WORK TO BE COMPLETED ->
Scan the entries and copy each line where the word "center" is present.

(RECORDS SUPPLIED Opens)

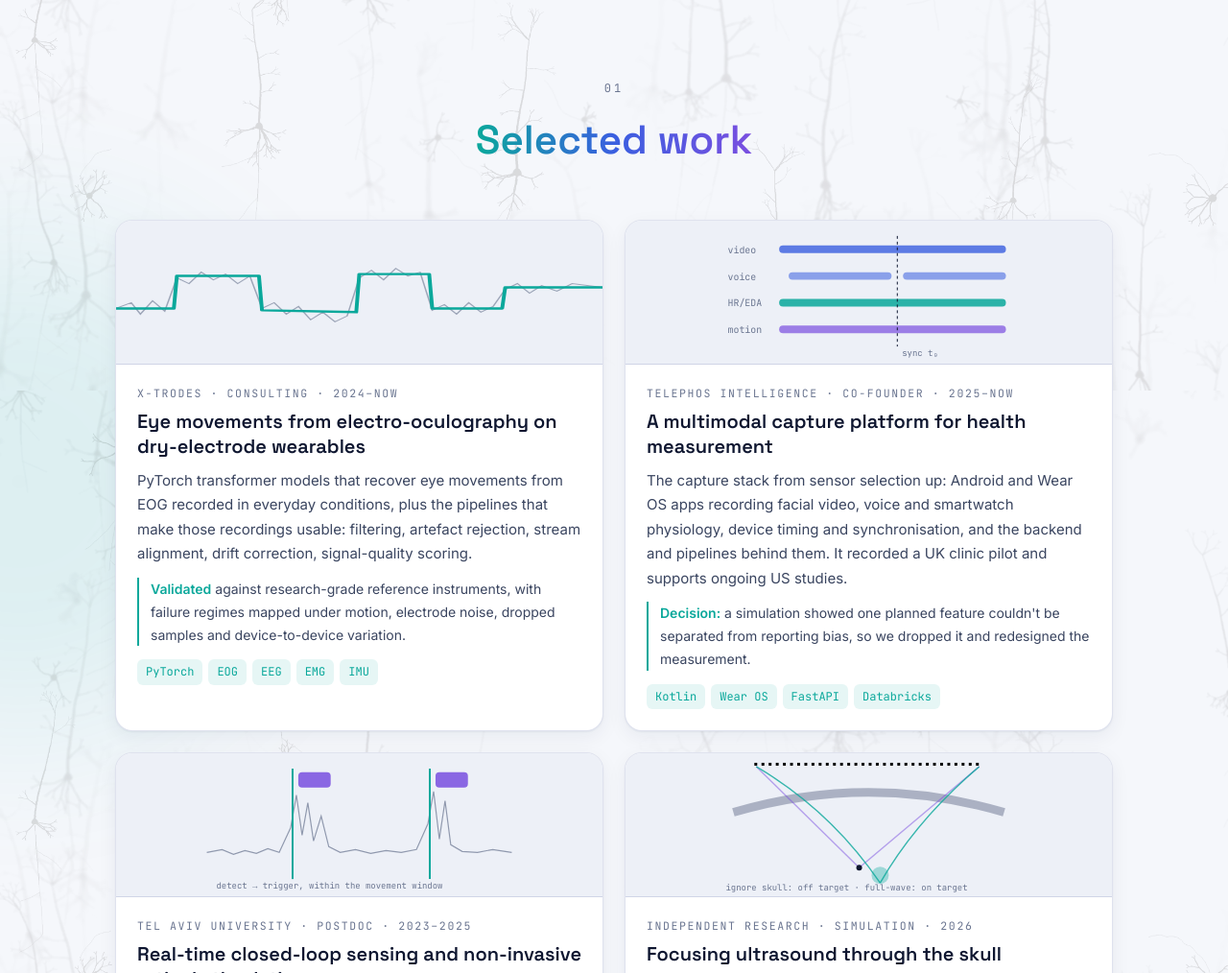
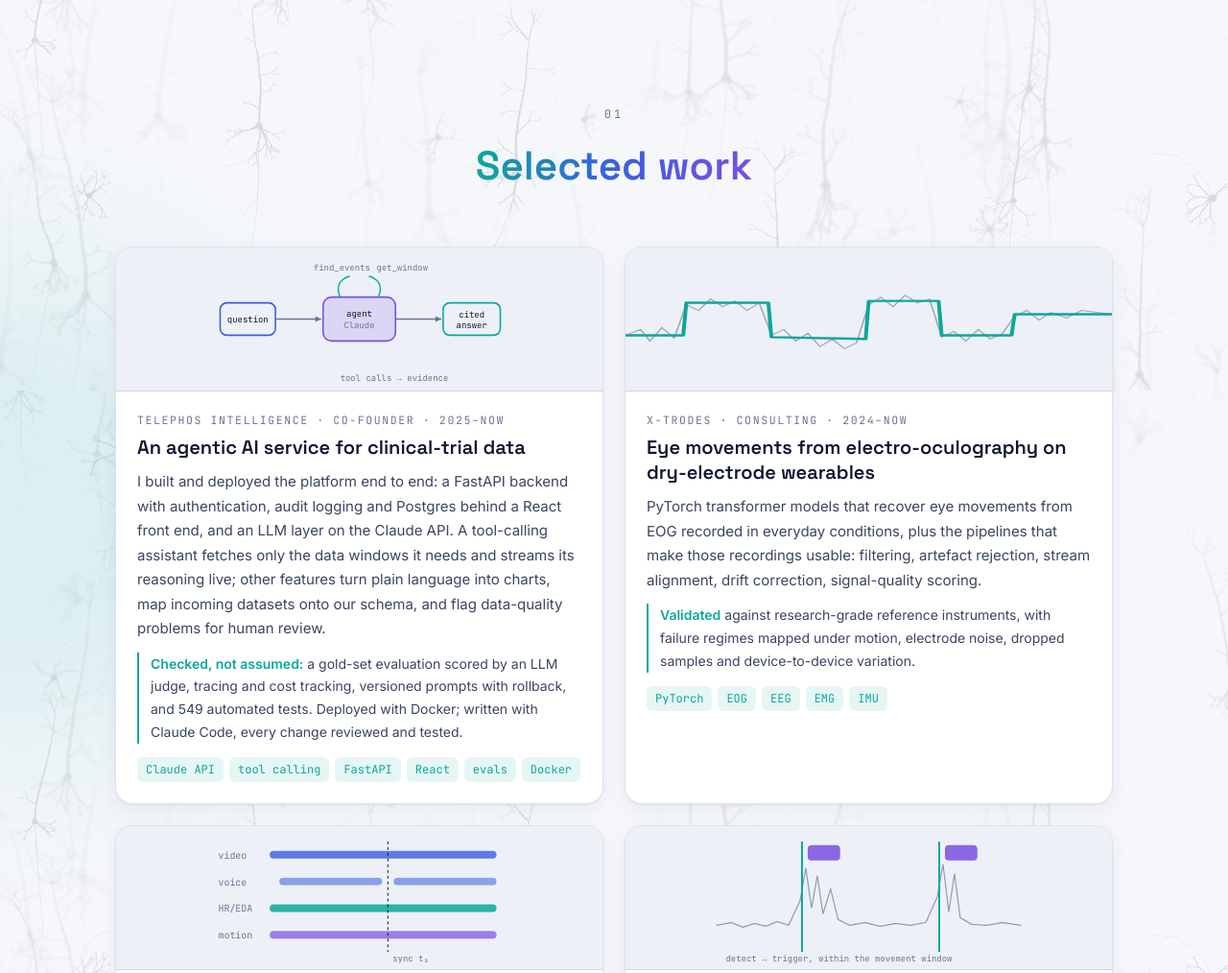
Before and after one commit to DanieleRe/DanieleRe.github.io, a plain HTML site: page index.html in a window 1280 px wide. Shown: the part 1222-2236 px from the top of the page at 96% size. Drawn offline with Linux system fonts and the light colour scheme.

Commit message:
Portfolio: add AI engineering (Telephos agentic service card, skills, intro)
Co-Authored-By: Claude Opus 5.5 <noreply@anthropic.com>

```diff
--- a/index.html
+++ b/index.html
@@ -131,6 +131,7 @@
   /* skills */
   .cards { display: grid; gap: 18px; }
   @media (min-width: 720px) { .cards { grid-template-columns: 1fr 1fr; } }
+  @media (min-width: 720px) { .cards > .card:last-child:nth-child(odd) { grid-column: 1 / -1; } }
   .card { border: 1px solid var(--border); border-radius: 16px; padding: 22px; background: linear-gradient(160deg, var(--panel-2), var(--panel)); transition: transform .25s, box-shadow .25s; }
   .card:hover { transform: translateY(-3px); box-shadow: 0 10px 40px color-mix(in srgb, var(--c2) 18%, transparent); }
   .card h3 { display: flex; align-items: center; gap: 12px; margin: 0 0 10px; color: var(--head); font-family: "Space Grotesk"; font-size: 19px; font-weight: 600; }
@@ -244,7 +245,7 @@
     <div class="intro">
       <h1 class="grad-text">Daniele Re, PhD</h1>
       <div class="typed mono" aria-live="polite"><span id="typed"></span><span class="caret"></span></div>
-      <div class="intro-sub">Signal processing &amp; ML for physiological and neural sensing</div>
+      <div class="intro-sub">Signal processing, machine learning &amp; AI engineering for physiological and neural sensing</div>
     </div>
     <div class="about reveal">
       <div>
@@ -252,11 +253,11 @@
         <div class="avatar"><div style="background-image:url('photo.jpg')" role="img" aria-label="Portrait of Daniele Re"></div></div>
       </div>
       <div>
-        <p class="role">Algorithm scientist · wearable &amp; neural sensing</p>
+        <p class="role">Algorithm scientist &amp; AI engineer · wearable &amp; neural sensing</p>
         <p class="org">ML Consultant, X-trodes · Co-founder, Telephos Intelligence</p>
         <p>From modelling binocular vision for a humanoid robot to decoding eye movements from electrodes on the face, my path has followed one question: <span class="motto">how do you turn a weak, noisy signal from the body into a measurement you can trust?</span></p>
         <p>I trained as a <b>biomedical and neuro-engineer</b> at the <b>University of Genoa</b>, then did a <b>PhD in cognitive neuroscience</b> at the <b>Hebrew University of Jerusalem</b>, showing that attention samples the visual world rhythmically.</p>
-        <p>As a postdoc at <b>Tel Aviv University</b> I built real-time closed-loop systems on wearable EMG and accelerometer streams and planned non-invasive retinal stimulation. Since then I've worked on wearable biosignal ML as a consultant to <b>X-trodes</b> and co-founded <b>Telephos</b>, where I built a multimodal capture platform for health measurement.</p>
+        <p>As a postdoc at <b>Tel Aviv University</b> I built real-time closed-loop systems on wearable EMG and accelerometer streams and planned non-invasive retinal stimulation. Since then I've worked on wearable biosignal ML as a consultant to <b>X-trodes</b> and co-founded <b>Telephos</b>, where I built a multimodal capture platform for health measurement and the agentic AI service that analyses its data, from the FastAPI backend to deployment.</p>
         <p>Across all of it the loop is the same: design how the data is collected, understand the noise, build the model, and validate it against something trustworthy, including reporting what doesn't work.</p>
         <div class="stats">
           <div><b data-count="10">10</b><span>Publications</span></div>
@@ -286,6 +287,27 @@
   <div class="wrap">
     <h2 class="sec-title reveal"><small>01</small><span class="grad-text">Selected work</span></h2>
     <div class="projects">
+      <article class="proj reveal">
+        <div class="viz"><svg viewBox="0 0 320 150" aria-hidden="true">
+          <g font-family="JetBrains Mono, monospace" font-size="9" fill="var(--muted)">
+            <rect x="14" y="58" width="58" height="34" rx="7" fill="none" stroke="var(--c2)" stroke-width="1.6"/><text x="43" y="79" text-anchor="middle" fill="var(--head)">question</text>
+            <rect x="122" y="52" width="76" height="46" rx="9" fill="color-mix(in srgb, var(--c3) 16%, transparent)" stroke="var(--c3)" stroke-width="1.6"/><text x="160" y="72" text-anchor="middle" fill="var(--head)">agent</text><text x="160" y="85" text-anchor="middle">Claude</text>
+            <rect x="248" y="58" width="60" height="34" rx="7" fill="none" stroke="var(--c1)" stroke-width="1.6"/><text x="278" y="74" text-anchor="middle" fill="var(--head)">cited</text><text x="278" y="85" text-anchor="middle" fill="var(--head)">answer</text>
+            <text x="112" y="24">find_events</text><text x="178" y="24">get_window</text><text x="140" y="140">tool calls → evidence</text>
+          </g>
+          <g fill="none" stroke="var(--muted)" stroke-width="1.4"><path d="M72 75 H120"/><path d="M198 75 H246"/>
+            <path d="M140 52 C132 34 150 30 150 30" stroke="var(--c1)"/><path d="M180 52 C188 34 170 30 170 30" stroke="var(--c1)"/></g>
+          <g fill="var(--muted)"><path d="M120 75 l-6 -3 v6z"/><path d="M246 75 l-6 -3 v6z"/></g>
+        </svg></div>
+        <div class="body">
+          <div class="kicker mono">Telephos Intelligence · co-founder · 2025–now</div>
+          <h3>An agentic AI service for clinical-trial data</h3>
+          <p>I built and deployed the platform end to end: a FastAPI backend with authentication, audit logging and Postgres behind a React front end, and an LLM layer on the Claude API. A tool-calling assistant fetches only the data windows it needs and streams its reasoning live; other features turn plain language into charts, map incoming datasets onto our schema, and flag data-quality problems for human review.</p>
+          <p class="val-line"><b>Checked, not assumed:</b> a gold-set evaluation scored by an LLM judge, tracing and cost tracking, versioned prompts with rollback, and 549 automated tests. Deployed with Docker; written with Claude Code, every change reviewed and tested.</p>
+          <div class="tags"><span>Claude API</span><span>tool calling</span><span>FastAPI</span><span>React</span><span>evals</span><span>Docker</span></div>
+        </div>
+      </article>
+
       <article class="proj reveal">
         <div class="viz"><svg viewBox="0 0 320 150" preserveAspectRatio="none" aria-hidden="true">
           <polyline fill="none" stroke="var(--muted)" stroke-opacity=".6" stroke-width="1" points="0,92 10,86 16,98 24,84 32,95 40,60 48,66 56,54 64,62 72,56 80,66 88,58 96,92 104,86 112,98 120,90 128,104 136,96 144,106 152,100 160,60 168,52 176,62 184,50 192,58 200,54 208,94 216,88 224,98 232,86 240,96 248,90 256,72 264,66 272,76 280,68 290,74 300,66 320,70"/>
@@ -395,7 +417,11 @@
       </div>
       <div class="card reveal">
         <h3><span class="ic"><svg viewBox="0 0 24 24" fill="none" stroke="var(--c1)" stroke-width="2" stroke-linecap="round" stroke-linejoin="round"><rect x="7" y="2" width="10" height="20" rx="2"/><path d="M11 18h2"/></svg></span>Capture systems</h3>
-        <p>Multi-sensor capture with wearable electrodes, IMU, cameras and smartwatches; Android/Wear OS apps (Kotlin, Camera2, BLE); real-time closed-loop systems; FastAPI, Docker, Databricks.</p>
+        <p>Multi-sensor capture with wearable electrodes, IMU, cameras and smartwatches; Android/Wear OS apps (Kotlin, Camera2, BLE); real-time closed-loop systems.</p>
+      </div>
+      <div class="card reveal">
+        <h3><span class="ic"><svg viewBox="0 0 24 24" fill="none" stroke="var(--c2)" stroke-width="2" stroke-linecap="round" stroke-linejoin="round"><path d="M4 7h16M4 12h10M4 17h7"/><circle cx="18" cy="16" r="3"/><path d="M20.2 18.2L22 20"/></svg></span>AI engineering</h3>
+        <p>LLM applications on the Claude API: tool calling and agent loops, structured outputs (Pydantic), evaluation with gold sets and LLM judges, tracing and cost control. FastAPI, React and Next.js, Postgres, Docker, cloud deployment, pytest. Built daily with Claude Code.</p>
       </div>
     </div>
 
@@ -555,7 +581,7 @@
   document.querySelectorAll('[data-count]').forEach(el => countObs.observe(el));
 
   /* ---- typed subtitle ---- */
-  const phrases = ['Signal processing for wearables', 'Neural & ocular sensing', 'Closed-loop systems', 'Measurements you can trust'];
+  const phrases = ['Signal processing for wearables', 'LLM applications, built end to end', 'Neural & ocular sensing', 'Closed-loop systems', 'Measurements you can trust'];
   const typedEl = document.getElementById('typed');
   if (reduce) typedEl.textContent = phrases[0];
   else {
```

(RECORDS SUPPLIED Closes)
(RECORDS SUPPLIED Opens)

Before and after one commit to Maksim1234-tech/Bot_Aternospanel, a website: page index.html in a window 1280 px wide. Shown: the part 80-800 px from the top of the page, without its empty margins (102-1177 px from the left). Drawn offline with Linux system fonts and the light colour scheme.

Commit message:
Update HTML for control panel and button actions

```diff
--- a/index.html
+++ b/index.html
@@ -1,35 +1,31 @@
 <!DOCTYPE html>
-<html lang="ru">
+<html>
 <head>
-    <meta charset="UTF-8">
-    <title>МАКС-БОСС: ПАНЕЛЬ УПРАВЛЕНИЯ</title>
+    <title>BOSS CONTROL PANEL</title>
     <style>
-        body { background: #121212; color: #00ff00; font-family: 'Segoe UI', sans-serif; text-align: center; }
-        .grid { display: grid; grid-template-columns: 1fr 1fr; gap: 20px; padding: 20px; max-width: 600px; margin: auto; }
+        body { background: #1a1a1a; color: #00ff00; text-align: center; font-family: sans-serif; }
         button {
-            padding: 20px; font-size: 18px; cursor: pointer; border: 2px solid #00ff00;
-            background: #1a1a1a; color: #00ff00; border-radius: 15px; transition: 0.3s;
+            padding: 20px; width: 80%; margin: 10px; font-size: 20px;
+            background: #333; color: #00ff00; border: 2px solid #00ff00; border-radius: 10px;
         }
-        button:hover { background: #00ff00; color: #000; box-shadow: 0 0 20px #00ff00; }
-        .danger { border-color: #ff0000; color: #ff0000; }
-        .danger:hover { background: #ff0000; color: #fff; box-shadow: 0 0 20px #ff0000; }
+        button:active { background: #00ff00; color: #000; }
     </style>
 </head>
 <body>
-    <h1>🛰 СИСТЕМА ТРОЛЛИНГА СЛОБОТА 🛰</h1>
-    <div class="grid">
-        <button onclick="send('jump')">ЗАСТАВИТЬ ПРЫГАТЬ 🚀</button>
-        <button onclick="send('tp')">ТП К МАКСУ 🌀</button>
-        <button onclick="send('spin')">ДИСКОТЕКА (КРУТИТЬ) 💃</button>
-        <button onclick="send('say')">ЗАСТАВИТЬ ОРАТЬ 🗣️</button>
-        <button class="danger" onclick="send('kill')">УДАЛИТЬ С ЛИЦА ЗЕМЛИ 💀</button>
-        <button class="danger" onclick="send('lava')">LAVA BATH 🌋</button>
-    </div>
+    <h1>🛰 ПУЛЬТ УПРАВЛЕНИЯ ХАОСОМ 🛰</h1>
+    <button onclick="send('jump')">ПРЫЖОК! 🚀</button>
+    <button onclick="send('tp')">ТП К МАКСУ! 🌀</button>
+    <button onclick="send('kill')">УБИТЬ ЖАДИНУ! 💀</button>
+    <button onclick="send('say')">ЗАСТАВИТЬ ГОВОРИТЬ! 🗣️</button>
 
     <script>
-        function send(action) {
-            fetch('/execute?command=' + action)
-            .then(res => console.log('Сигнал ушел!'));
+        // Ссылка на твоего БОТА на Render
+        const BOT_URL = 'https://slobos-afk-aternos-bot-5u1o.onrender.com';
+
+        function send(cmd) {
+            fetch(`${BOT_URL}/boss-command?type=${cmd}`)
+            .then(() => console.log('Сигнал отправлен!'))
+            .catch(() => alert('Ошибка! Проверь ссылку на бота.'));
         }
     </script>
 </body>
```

(RECORDS SUPPLIED Closes)

THE ANSWER ->
   .card h3 { display: flex; align-items: center; gap: 12px; margin: 0 0 10px; color: var(--head); font-family: "Space Grotesk"; font-size: 19px; font-weight: 600; }
-        body { background: #121212; color: #00ff00; font-family: 'Segoe UI', sans-serif; text-align: center; }
+        body { background: #1a1a1a; color: #00ff00; text-align: center; font-family: sans-serif; }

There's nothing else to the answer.